AN INSIGNIFICANT HARVEY (Jeff Kopas). 78 minutes. Opens Friday (November 4). For venues and times, see Movies. Rating: NNN
The shadow of Tom McCarthy's The Station Agent looms noticeably over writer-director Jeff Kopas's An Insignificant Harvey, and not just because both films feature little people in the leads.
It's more that both films tell remarkably similar stories about a little person drawn out of his shell by happenstance in a small community. In The Station Agent, Peter Dinklage's character inherits a railway station and winds up befriending two similarly lost souls. Here, Jordan Prentice plays Harvey, a withdrawn janitor whose world expands when he takes in a stray dog and meets an appealing young woman (Kristin Adams) as a result.
It's a wobbly construction, swinging between credible character development and clumsy plotting, but the genuinely sweet chemistry between Prentice and Adams holds the whole thing together.

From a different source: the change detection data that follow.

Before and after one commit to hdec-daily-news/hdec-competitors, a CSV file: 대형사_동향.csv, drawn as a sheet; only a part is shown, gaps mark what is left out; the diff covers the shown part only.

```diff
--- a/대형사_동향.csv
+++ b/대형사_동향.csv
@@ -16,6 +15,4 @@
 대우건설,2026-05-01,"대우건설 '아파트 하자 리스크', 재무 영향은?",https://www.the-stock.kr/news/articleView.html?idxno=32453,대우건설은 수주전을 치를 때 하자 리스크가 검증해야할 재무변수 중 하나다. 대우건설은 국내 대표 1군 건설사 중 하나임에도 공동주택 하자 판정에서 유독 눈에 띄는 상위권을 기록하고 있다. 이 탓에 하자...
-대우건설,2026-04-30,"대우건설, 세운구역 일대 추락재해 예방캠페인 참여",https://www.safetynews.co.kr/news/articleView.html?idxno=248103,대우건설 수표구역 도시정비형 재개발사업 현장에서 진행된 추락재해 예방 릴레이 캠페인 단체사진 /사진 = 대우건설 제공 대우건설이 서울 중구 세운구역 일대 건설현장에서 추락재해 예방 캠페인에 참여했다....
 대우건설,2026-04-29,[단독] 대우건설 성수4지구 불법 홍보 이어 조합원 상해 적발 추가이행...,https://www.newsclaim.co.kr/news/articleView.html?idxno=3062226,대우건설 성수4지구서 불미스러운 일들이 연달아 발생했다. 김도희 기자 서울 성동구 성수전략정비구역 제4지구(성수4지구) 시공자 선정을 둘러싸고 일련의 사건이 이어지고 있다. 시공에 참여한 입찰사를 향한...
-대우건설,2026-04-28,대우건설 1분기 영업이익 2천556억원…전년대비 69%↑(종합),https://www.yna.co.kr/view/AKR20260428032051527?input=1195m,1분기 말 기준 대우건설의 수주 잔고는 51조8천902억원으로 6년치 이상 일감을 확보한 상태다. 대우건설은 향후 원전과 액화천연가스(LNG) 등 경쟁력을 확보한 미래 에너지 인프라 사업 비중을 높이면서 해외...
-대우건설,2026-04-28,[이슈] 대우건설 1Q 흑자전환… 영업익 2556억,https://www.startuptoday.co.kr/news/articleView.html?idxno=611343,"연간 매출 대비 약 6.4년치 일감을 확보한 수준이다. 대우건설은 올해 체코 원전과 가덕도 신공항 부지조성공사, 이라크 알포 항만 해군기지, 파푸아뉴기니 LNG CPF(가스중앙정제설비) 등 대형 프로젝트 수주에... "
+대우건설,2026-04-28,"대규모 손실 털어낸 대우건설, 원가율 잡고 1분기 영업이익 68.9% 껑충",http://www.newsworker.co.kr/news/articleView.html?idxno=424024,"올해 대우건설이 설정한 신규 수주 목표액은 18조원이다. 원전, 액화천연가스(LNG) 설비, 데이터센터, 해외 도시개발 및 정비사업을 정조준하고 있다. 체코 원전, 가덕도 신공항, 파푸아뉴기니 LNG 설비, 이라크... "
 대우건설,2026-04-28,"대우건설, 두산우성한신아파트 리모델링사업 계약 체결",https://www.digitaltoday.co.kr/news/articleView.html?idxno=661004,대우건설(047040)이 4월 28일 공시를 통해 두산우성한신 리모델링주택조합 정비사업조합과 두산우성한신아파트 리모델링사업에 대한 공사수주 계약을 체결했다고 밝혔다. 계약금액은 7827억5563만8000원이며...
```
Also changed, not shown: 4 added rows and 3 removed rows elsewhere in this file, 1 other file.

If some of Kopas's odder choices fail to pay off - like the opening fantasy sequences in which Harvey imagines himself as a raccoon - a few others do, giving the picture an intriguingly unpredictable rhythm.
And it's got the strangest product placement for Steam Whistle I've ever seen.